**WORK INSTRUCTION**: Gather all lines in the data that hold the string "BDIX".
** Opening DATASET RECORDS block **
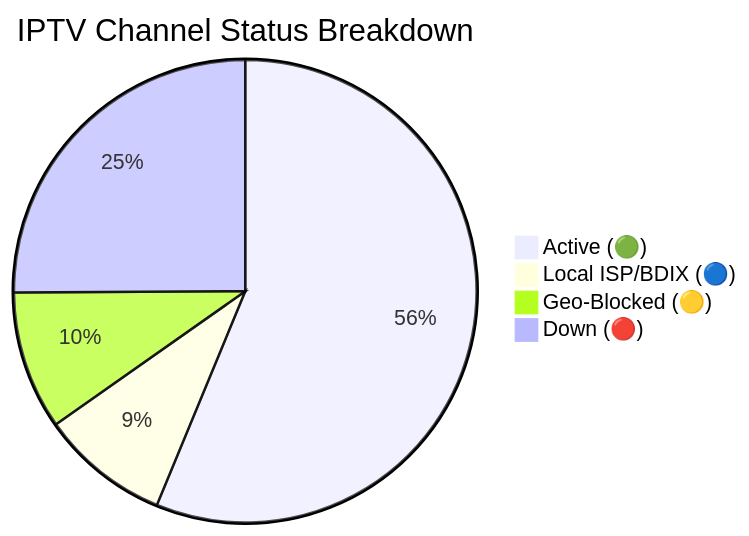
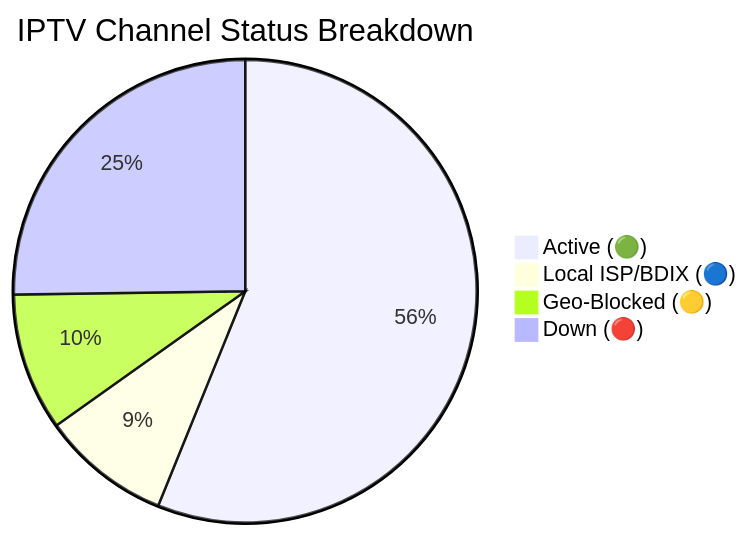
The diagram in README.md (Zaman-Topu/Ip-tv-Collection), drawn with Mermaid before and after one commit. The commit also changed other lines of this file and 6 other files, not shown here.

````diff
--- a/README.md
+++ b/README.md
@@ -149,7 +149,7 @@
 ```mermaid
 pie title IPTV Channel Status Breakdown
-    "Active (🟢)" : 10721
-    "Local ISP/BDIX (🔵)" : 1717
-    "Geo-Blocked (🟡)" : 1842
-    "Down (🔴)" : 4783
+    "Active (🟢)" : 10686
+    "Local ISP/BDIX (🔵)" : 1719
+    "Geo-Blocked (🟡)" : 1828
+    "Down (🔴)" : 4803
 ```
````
** Closing DATASET RECORDS block **
**ANSWER SECTION**:
-    "Local ISP/BDIX (🔵)" : 1717
+    "Local ISP/BDIX (🔵)" : 1719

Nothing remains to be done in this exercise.